December 20, 2012

Motivation is a key part of learning (Vockell, 2001) whether it is professional, non-professional, formal or informal. However under each aspect of learning the source of motivation can change. Many students are eager to learn but many also require their tutors to motivate them to learn (Davis 1999). Motivation is certainly not the only factor necessary in order for learning to take place; but without sufficient motivation, not much learning is likely to occur (Vockell, 2001).

Success and failure are also great motivators to learning. It is interesting to see that each plays a greater or lesser role depending on whether the learning is professional or non-professional.  It has been shown by research (Lepper 1989) that motivation can actually increases following failure for those striving towards the goal of success. On the other extreme failure avoiders tend to become less motivated following a set back. Failure avoiders prefer easier tasks as compared to success seekers who are more strongly motivated by tasks that have a higher level of complexity. Whereby failure avoiders tend to set goals that are either too easy or too difficult to attain, success seekers will set more realistic goals (Vockell, 2001).

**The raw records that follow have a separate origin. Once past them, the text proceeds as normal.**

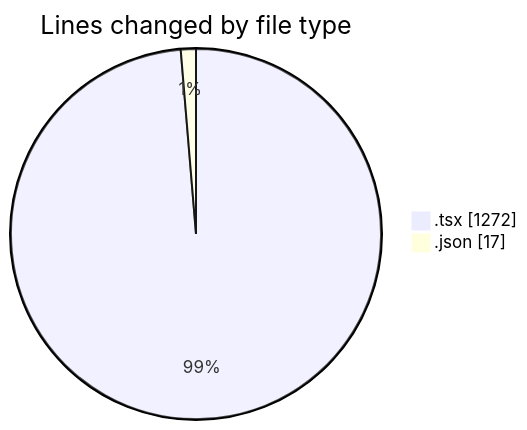
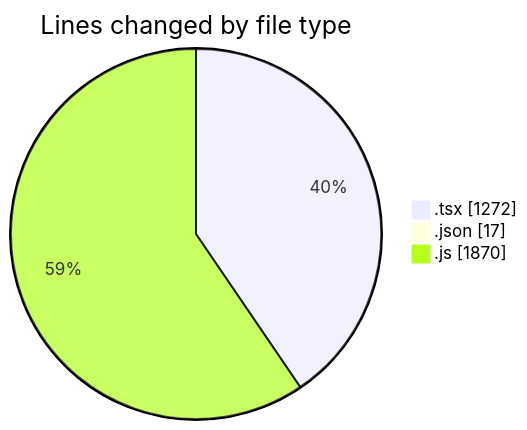
The first of 2 diagrams in 2025-04-28/cda/README.md (momahboobian/code-tracking), drawn with Mermaid before and after one commit. The commit also changed other lines of this file and 1 other file, not shown here.

````diff
--- a/2025-04-28/cda/README.md
+++ b/2025-04-28/cda/README.md
@@ -23,6 +26,7 @@
 ```mermaid
 pie showData
 title Lines changed by file type
 ".tsx" : 1272
 ".json" : 17
+".js" : 1870
 ```
````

Actively seeking knowledge about an aspect of your career is professional learning but where this is paired with self motivation and available learning resources can only result in success as it is actively sought. Therefore I surmise that professional self motivated learners can be considered as success seekers.

Learning for Success, Training against Failure

I consider self motivated professional learners as success seekers, I think it is important to consider professional learners who need to learn key information in order to be properly accredited for their role. This is an e-Learning context I am familiar with and I would consider this type of learning and as training. Stockley (2006) looks at the definitions between learning and training and defines training as:

“The conscious and planned process of transferring knowledge, skills and attitudes to others.”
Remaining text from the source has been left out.